→ Brief
Look through the data below and work out how many lines hold "LoginForm"; state only the number.

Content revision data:
■ ■ ■ ■ ■ ■ ■
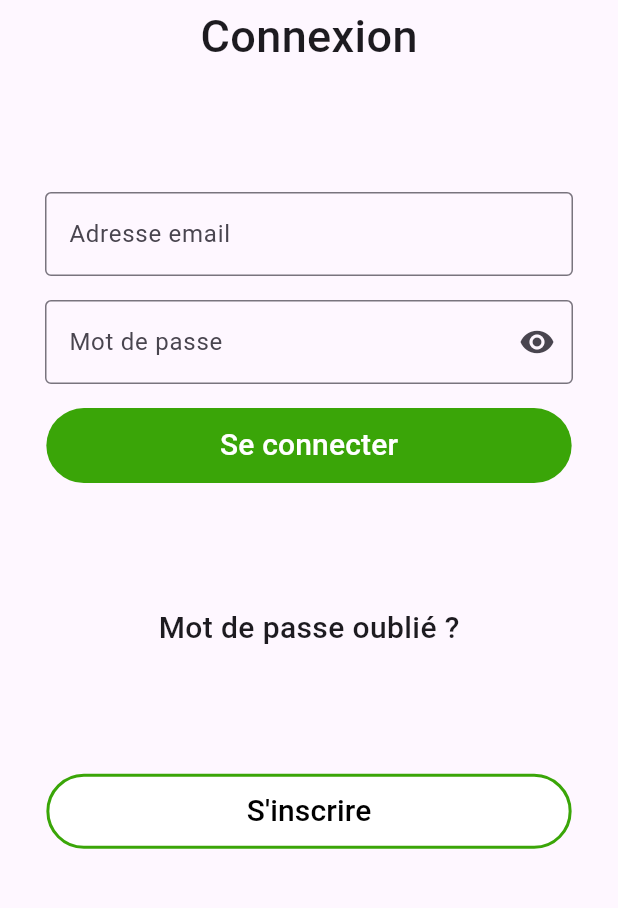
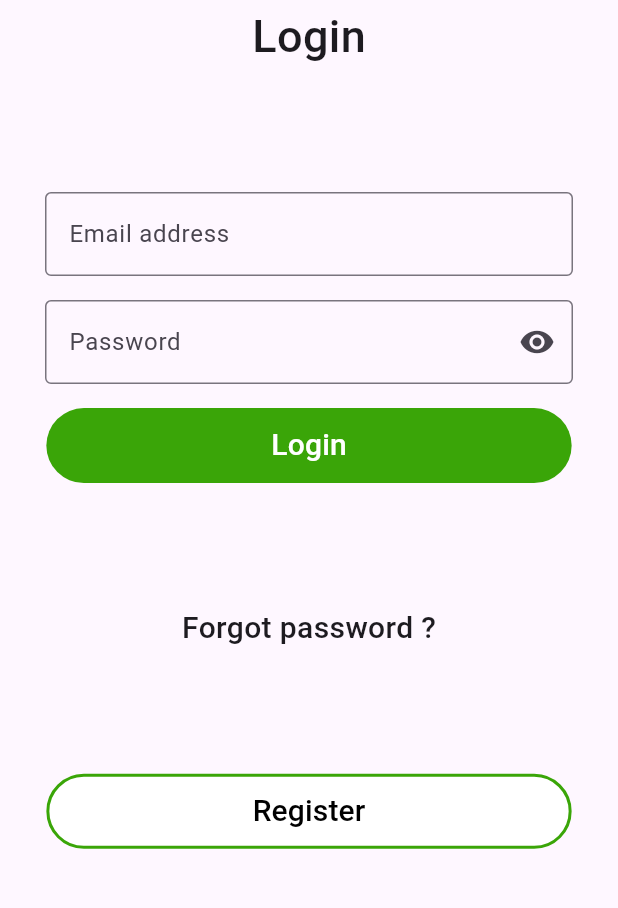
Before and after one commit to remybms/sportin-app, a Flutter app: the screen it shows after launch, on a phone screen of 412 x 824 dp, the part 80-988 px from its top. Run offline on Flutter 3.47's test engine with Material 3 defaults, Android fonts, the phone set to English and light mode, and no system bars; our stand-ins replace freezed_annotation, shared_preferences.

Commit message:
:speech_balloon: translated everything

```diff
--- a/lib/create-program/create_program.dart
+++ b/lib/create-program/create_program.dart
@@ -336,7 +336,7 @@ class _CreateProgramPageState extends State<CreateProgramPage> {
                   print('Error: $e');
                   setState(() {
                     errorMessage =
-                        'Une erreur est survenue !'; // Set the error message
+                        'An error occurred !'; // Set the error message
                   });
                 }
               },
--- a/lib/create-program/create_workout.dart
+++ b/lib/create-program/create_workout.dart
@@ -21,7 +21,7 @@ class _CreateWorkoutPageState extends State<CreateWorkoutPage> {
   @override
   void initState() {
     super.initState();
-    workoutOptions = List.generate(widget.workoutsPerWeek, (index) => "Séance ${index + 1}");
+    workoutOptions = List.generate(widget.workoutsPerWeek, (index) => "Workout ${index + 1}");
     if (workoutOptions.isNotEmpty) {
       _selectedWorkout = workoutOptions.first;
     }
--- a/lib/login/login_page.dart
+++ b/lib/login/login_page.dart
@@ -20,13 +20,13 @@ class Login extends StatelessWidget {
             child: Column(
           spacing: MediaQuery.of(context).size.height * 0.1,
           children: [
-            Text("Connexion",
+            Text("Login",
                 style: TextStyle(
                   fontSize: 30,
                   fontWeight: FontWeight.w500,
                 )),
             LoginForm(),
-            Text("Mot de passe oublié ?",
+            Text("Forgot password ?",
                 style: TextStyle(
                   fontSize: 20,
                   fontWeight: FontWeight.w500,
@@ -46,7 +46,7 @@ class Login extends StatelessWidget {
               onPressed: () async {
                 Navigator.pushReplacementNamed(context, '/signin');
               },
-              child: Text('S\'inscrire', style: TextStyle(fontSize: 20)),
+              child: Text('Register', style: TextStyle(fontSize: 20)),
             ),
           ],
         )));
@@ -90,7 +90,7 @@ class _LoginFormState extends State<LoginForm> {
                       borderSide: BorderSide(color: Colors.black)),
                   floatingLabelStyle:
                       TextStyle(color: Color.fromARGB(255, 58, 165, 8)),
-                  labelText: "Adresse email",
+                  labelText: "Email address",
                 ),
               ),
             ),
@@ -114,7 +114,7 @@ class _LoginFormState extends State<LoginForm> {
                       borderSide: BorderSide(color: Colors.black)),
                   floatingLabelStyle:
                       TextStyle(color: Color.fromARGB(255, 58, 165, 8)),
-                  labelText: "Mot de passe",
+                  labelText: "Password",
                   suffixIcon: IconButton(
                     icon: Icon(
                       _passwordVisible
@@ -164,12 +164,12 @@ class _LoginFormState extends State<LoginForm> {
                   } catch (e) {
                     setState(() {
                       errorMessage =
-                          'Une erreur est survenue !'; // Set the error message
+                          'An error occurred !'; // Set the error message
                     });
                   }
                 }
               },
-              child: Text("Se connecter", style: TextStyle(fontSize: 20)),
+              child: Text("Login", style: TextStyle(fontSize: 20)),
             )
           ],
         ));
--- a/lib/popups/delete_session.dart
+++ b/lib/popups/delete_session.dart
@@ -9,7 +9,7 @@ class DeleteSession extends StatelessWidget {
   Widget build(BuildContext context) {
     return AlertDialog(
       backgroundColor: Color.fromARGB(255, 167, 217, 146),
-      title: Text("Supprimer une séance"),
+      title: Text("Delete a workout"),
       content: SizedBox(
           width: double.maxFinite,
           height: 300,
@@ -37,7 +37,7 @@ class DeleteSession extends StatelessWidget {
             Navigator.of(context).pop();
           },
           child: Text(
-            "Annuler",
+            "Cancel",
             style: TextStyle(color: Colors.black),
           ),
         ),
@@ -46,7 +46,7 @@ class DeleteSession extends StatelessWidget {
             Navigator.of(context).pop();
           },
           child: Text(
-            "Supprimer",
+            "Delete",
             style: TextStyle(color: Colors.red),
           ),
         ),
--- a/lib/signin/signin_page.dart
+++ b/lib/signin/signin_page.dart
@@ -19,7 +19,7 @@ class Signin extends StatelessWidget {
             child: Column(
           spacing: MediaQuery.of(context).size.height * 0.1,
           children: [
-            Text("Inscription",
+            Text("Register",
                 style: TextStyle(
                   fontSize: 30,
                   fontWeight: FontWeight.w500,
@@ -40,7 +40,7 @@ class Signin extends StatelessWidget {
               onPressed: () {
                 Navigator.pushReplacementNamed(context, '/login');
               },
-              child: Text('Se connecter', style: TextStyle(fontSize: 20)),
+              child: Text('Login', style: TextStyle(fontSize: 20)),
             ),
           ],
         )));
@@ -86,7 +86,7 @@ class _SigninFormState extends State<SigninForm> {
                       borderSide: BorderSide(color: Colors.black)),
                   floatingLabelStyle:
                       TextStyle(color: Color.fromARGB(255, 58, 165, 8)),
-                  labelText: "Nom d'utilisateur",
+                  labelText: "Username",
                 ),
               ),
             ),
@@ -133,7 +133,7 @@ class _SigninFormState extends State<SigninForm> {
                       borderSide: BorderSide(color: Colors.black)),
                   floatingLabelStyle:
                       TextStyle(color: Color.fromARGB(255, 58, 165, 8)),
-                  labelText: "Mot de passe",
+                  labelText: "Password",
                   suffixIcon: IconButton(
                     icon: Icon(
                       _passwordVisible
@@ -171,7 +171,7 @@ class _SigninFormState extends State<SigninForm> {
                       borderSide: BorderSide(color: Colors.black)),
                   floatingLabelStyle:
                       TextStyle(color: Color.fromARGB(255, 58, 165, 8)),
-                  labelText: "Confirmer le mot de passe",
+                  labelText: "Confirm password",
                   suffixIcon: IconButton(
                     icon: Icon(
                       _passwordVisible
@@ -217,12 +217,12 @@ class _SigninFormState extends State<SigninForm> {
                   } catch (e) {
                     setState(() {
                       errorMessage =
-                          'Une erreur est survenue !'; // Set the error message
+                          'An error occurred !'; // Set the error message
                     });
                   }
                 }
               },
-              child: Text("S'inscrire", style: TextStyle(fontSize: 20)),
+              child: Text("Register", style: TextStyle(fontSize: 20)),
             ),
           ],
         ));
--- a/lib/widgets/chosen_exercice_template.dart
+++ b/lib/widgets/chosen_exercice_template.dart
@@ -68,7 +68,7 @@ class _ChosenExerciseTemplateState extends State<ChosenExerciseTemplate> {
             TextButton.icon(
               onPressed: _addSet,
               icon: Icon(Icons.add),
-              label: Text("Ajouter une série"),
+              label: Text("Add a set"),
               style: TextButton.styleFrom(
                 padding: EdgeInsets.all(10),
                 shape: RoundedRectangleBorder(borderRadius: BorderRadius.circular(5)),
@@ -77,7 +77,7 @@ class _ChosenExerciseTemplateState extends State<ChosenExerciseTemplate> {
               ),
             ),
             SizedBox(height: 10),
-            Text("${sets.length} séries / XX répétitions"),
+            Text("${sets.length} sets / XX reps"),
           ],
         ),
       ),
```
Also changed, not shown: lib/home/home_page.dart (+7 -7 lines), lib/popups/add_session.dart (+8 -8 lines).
■ ■ ■ ■ ■ ■ ■
→ Your solution
4